TO DO:
Select the lines of the records containing the word "rounded" and list them.

########

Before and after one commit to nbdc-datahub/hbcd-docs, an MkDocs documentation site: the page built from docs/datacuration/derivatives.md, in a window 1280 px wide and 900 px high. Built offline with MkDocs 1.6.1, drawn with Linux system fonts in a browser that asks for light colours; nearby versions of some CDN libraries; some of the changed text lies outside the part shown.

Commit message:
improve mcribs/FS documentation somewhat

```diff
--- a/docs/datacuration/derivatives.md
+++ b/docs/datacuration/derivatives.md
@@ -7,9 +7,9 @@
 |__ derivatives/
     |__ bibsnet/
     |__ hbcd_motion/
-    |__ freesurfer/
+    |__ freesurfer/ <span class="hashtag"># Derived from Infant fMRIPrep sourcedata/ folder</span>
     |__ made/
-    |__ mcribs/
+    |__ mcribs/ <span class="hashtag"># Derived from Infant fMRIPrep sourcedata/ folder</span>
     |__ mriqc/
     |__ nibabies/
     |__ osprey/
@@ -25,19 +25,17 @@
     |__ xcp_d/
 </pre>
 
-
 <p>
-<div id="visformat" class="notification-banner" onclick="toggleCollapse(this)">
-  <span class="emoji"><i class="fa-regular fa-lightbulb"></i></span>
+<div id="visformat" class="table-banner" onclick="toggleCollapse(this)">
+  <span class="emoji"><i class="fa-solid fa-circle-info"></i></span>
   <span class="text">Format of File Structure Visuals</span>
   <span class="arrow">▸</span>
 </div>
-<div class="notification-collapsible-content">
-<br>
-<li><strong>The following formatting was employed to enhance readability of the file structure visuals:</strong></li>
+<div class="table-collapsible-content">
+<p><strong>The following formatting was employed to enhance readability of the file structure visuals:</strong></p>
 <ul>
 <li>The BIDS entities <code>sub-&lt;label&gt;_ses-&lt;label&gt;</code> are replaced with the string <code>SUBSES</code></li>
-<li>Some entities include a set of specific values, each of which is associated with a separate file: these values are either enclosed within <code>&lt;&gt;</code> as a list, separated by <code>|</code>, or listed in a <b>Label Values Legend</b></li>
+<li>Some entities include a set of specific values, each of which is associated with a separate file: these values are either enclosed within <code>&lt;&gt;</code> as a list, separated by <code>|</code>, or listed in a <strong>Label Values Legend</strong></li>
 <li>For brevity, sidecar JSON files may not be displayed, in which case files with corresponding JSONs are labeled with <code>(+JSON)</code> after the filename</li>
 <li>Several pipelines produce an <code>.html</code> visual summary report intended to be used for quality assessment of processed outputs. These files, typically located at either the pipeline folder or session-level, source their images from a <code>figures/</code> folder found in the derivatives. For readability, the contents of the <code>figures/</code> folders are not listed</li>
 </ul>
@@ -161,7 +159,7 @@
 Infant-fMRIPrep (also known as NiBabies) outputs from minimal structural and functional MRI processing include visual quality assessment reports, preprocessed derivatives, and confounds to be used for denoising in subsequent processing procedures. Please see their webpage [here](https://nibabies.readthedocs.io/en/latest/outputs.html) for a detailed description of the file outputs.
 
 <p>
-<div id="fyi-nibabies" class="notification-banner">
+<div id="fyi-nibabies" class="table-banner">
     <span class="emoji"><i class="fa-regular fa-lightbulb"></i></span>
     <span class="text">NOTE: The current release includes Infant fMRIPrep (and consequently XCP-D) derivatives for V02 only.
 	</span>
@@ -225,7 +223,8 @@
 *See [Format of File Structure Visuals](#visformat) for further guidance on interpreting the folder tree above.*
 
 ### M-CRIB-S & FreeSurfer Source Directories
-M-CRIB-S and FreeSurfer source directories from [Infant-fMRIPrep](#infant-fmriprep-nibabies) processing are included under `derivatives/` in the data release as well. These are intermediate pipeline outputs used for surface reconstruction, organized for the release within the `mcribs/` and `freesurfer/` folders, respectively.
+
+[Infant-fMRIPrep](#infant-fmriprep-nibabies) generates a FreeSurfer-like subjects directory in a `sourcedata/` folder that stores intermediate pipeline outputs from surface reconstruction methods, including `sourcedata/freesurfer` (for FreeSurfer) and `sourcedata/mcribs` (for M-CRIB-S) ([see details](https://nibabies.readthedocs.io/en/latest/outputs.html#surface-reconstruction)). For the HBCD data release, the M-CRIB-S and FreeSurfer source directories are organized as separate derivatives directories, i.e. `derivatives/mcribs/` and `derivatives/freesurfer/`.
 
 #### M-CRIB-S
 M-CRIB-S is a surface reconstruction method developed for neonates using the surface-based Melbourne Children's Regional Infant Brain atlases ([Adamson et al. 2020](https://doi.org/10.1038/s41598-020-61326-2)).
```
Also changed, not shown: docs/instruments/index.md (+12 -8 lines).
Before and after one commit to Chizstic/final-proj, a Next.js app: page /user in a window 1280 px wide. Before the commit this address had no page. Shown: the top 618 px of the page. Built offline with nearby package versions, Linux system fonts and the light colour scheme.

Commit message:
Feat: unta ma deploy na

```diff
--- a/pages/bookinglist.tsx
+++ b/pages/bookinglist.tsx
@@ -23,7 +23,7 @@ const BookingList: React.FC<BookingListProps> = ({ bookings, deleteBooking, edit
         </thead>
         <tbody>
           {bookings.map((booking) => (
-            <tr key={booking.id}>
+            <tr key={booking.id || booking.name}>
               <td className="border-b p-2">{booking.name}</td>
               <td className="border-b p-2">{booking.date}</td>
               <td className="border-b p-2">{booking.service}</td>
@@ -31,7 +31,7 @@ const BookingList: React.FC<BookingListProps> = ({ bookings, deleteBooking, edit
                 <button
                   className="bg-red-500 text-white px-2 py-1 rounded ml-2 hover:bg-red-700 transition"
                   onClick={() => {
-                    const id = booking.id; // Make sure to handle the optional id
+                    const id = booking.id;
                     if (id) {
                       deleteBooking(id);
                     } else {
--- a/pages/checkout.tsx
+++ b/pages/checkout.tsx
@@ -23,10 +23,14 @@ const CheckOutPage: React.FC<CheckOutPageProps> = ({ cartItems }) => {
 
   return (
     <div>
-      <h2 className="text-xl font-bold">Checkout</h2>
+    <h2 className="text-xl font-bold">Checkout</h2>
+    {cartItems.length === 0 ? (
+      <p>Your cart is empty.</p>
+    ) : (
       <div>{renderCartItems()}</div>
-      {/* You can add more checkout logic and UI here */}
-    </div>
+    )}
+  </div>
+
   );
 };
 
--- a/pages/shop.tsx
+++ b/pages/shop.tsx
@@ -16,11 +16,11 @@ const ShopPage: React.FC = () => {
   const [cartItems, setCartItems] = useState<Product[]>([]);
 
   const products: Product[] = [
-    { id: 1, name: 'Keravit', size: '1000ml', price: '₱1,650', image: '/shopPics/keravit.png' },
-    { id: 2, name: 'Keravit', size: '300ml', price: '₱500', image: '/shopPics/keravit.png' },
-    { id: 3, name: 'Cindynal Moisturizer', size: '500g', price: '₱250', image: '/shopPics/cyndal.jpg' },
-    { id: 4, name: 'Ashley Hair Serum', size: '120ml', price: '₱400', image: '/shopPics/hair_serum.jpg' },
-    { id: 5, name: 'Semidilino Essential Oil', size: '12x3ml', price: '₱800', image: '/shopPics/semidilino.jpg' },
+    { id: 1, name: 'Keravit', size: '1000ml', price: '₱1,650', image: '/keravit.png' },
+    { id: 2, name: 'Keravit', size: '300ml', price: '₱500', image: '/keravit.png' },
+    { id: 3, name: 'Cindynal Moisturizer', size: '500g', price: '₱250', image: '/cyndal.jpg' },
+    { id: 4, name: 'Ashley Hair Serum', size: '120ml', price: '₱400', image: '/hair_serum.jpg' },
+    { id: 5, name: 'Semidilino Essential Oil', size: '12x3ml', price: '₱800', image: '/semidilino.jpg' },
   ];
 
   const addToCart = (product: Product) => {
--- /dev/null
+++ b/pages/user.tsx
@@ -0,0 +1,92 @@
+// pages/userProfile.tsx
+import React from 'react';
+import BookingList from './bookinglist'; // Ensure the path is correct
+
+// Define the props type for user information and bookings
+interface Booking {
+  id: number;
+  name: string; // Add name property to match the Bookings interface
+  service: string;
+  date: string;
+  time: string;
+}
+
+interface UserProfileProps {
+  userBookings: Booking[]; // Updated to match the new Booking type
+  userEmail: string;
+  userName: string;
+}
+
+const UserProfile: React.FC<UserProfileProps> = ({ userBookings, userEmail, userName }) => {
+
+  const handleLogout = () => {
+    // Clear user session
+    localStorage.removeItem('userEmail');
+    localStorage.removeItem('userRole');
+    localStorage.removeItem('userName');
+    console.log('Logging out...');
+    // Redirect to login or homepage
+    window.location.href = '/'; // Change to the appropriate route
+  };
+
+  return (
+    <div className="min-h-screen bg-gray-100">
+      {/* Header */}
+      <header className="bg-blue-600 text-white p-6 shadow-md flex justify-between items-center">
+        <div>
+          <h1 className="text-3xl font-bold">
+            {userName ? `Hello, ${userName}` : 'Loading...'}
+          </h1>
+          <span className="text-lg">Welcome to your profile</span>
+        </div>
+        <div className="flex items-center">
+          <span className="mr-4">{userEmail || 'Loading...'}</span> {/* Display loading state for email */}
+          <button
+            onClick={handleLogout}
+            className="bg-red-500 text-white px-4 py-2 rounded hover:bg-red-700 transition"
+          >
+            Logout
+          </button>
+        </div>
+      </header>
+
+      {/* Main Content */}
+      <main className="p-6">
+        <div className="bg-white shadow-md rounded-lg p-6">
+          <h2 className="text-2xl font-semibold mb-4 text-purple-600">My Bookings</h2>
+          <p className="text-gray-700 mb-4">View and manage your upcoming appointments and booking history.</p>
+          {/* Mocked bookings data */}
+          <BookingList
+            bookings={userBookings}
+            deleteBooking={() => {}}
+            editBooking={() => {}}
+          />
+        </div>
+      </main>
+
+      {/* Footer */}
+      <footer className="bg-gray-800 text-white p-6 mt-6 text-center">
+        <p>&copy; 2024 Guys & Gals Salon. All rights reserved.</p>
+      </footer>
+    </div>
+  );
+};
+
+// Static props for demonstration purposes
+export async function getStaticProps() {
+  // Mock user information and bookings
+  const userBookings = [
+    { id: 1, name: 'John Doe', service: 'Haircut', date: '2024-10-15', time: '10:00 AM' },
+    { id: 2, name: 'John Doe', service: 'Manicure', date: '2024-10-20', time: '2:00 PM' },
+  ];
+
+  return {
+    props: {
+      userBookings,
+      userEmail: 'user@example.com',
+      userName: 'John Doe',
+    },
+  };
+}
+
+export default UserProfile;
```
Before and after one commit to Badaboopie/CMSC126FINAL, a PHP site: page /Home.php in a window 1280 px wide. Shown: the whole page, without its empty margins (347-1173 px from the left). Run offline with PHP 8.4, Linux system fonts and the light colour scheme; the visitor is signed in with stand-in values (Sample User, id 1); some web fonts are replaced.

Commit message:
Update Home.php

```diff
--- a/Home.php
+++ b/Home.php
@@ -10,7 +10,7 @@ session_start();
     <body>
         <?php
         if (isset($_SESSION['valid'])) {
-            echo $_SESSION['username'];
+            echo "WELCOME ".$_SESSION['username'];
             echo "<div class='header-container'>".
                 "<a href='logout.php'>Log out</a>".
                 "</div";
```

########

RESPONSE FOR THIS EXERCISE:
                   className="bg-red-500 text-white px-2 py-1 rounded ml-2 hover:bg-red-700 transition"
+            className="bg-red-500 text-white px-4 py-2 rounded hover:bg-red-700 transition"
+        <div className="bg-white shadow-md rounded-lg p-6">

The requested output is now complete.